Tuesday, 7 April 2020

SUPER FULL MOON – Distorted Views

Distorted views,
which give rise to seeing right as wrong
and wrong as right,
cause beings to disintegrate.

Dhammapada v.318

The way we view things defines how we relate to those things. If, for example, we view lounging in the sun as agreeable, then we might spend hours outside soaking up the warmth. However, once we learn about the heightened risk of skin cancer from excessive exposure to the wrong kind of UV rays, we are more likely to restrain ourselves; even though the thought of lying in the sun is still appealing. On a more subtle level, if we perceive holding fast to thoughts of resentment as somehow nourishing, then we are inclined to cling to those thoughts.

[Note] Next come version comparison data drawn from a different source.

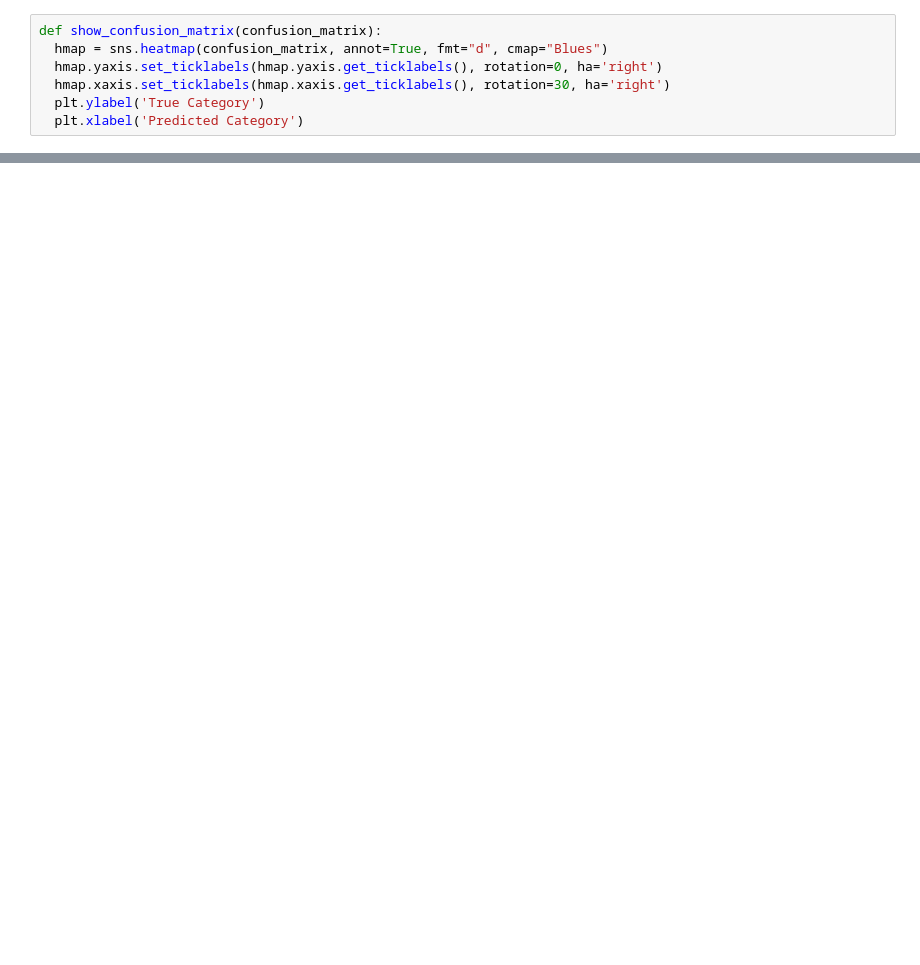
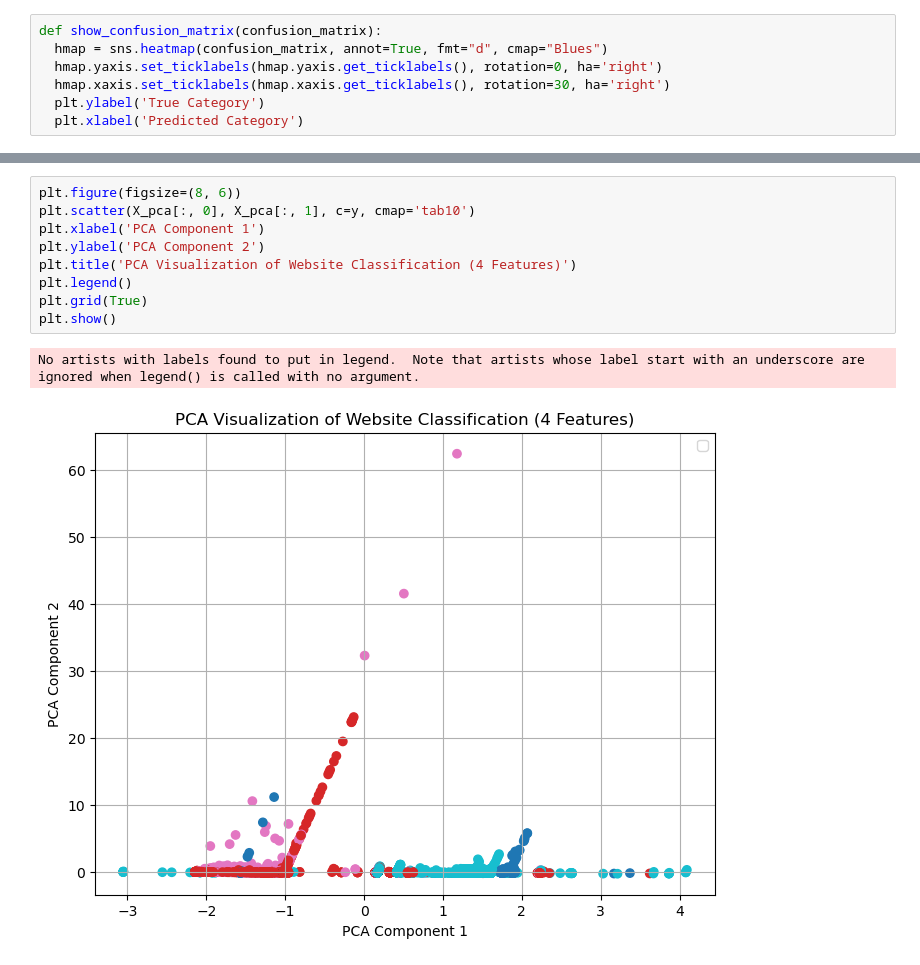
Before and after one commit to andretran42/Network_Research_Project, a Jupyter notebook: model/BasicMLModels.ipynb, the cells around one changed output, grey strips where cells are left out. Cells and saved outputs as stored; diff of their text form; blank space fills up the shorter version.

```diff
--- a/model/BasicMLModels.ipynb
+++ b/model/BasicMLModels.ipynb
@@ -251,0 +391,12 @@ plt.show()
+# %%
+plt.figure(figsize=(8, 6))
+plt.scatter(X_pca[:, 0], X_pca[:, 1], c=y, cmap='tab10')
+plt.xlabel('PCA Component 1')
+plt.ylabel('PCA Component 2')
+plt.title('PCA Visualization of Website Classification (4 Features)')
+plt.legend()
+plt.grid(True)
+plt.show()
+# %% [output]
+No artists with labels found to put in legend.  Note that artists whose label start with an underscore are ignored when legend() is called with no argument.
+[figure, added]
```
Also changed, not shown: parts of 11 cells of this notebook.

If we study the Buddha’s teachings on the path of awareness to the point where we see how being caught in resentment leads to confusion and depression, then we are inclined to let go of such negativity. In letting go, maybe we will find a new level of contentment.

A spectacular super moon is set to appear in the night sky tonight - and it's set to be the biggest and best of 2020.

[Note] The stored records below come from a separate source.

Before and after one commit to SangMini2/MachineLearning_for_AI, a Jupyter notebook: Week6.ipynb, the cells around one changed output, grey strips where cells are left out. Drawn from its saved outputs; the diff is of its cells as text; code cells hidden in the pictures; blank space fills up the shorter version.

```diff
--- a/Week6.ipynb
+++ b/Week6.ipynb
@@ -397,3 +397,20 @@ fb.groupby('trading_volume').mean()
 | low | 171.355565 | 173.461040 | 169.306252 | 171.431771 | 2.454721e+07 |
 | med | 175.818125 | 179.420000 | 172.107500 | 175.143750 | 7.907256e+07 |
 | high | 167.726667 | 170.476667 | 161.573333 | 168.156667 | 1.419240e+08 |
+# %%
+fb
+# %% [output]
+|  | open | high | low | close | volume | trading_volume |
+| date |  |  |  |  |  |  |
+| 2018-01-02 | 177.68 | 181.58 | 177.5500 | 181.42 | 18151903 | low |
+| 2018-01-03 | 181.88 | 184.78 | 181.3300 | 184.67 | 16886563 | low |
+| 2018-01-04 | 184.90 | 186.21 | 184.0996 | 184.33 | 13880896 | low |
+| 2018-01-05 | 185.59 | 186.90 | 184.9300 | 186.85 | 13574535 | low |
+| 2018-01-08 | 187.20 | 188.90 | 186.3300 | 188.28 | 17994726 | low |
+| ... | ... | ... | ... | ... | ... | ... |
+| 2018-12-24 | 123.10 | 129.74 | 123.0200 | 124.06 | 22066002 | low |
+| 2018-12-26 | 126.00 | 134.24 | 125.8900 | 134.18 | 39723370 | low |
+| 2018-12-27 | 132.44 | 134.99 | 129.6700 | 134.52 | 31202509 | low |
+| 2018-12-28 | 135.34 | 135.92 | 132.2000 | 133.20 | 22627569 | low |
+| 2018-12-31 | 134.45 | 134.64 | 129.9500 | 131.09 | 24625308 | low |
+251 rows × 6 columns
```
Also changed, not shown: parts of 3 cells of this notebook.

Tonight's super pink moon will be the largest our satellite will appear all year as its elliptical orbit today brings it to its closest point to Earth - a point known as its perigee.

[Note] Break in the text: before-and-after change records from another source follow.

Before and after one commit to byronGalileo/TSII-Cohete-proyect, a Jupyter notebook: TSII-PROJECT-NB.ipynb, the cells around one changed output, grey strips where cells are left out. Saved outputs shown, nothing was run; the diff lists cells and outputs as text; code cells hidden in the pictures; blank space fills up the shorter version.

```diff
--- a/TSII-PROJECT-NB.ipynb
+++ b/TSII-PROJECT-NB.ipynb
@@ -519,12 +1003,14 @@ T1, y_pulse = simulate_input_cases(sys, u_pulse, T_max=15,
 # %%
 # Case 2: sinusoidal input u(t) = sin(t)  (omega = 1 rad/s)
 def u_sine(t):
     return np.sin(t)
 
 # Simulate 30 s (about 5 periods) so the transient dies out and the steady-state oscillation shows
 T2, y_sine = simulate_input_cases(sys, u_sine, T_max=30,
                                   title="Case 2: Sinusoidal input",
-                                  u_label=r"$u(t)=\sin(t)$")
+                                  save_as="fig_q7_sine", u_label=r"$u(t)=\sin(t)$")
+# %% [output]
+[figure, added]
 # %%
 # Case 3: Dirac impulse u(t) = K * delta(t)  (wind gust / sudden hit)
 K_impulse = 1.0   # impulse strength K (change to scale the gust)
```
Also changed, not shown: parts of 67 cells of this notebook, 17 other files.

The full moon will peak at 3.35am on Wednesday April 8, but experts say it will look most impressive as it rises over the horizon after 7.15pm on Tuesday April 7 - and may have a slight orange glow to it.

Thursday, 2 April 2020

These are the Hands by Michael Rosen

This poem is about all the people who work for the NHS.

Thursday, 9 January 2020

FULL MOON – Storytelling

Mistaking the false for the real,
and the real for the false,
one suffers a life of falsity.

But seeing the false as the false
and the real as the real,
one lives in the perfectly real.

Dhammapada v.11 - 12

How much time do we spend telling ourselves stories and how much do we invest in aligning with reality? Of course there are times when telling stories is genuinely meaningful. Not everything can be explained rationally. Stories often serve as approximations alluding to reality in ways that lineal, logical thinking cannot. However, compulsive storytelling is an obstruction. For example, there are stories which perhaps served a useful purpose at an earlier stage in our lives which now stop us from moving on. We could be telling ourselves that the limitations we feel are ultimate when in reality they are not. Or telling ourselves over and over again that we can’t let go of the past when in fact we can. We have already let go of the past. What we have now is a memory of something which happened in the past. That which happened in the past and the memory we have now are not the same thing. And therein lies the ever-present opportunity to begin again.